As a first step towards standardising rental application forms, landlords are being prohibited from requesting prescribed information from potential tenants.

Supporting regulations that define what information can't be requested will come into operation soon following further consultation.  Details on what will be prohibited and from when will be prescribed in the Regulations and updated here.

Breaches will incur a penalty of up to $20,000 or $1,200 expiation fee.

For successful tenant applications, information provided for the purposes of applying to enter into a tenancy agreement will need to be destroyed within 3 years of the tenancy ending.

Prospective tenants’ information may only be kept for 30 days after the tenancy agreement is entered into (by the successful applicant) or up to 6 months with the prospective tenants’ consent. This will apply to landlords, agents or third parties facilitating tenancy applications.

Further a person holding tenant or prospective tenant personal information must take reasonable steps to protect the information from misuse, interference or loss and from unauthorised access, modification or disclosure.

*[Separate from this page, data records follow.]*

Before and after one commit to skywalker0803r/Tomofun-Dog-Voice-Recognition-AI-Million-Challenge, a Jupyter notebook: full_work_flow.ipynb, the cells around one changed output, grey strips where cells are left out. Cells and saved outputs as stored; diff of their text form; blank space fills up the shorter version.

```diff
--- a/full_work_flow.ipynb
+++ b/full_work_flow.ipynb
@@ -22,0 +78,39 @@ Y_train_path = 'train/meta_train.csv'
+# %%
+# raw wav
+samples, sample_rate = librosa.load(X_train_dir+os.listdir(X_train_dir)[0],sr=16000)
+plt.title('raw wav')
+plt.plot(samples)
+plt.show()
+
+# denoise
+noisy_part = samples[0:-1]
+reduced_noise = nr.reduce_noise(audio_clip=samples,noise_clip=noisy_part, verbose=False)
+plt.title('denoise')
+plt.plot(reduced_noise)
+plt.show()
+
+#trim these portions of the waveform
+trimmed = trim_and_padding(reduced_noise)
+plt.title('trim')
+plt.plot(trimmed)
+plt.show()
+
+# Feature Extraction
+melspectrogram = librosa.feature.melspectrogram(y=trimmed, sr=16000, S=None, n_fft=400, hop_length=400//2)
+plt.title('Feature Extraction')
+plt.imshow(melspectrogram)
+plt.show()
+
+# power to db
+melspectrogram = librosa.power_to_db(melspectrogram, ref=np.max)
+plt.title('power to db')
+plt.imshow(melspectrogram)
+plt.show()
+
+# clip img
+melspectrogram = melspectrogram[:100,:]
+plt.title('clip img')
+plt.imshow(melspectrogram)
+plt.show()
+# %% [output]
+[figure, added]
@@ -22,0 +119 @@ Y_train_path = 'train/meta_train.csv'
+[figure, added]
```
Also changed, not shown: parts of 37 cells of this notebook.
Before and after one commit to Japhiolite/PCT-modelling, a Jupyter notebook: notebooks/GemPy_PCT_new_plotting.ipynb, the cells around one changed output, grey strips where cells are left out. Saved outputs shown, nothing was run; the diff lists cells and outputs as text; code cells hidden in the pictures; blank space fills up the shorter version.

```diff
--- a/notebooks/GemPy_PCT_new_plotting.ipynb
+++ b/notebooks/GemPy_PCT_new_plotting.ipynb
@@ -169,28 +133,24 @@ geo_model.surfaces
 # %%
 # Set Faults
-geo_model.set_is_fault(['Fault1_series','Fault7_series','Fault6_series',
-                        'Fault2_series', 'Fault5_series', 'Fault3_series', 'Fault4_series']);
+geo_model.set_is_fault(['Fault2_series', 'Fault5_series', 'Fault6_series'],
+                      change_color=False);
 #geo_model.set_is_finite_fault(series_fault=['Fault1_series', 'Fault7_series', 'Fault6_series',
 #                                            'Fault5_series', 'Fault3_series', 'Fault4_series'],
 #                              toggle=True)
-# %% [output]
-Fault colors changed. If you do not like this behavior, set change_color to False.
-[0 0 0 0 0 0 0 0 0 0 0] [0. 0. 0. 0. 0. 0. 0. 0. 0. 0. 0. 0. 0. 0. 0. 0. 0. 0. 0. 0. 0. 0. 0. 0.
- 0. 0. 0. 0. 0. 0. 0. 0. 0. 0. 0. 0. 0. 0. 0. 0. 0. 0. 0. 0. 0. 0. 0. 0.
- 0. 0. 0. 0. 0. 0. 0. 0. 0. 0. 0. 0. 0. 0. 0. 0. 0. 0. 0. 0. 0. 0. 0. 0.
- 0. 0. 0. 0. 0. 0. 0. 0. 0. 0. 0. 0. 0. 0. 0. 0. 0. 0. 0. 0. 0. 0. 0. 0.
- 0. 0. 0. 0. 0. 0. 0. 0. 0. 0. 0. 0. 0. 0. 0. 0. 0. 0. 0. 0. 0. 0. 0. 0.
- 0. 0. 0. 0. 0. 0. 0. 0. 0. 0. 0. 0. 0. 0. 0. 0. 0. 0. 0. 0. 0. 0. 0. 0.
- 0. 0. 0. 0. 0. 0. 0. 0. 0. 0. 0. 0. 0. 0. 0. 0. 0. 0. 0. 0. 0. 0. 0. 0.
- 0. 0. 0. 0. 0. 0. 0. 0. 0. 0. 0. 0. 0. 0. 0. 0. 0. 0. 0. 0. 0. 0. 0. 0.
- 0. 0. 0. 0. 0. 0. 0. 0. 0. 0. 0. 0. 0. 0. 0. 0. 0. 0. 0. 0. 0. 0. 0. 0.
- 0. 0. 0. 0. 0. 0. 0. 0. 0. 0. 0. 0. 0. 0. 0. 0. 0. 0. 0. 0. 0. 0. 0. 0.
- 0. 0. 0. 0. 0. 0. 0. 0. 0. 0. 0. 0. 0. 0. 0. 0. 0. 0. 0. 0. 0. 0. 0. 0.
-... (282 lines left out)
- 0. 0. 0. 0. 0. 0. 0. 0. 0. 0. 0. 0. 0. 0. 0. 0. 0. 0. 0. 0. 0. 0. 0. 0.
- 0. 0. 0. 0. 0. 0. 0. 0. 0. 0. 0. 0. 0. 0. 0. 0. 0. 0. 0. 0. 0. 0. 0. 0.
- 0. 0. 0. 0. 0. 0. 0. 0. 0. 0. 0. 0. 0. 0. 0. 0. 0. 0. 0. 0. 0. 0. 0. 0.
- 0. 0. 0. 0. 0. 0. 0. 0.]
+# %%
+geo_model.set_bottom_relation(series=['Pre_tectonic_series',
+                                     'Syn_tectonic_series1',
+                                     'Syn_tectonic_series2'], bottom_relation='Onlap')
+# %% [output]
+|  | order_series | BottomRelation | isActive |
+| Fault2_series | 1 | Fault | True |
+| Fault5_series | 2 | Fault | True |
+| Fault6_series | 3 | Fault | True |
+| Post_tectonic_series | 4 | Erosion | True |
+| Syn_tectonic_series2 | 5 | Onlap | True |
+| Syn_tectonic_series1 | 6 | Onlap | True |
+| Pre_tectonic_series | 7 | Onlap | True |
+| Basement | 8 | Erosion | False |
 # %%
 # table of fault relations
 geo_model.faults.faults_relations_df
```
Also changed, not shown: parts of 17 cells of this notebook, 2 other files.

These provisions commenced on 1 September 2023. However, a 12 month transitional period has been applied to comply with the requirements relating to destruction of personal information only.

A penalty of up to $20,000 has been set or $1,200 expiation fee.


The Government of South Australia is acting on feedback from the public and tenancy sector to better meet the needs of today's rental housing market.

These changes to rights and obligations of tenants, landlords, agents and property managers in SA follow the initial public consultation undertaken between 15 November 2022 and 16 December 2022.

The government outlined immediate priorities on 15 February 2023, that largely came into effect on 1 September 2023. Some associated Regulations, involving targeted consultation are being finalised.

The more detailed round of reforms, that were also subject to further targeted consultation, were announced by the government in mid 2023 and passed by the Parliament of South Australia in November 2023. A phased commencement of these initiatives began on 1 March 2024.

Learn more in the Residential Tenancies (Miscellaneous) Amendment Act 2023, the summary of clauses passed and the Review of the Residential Tenancies Act Consultation Report.

YourSAy details of the initial review are available at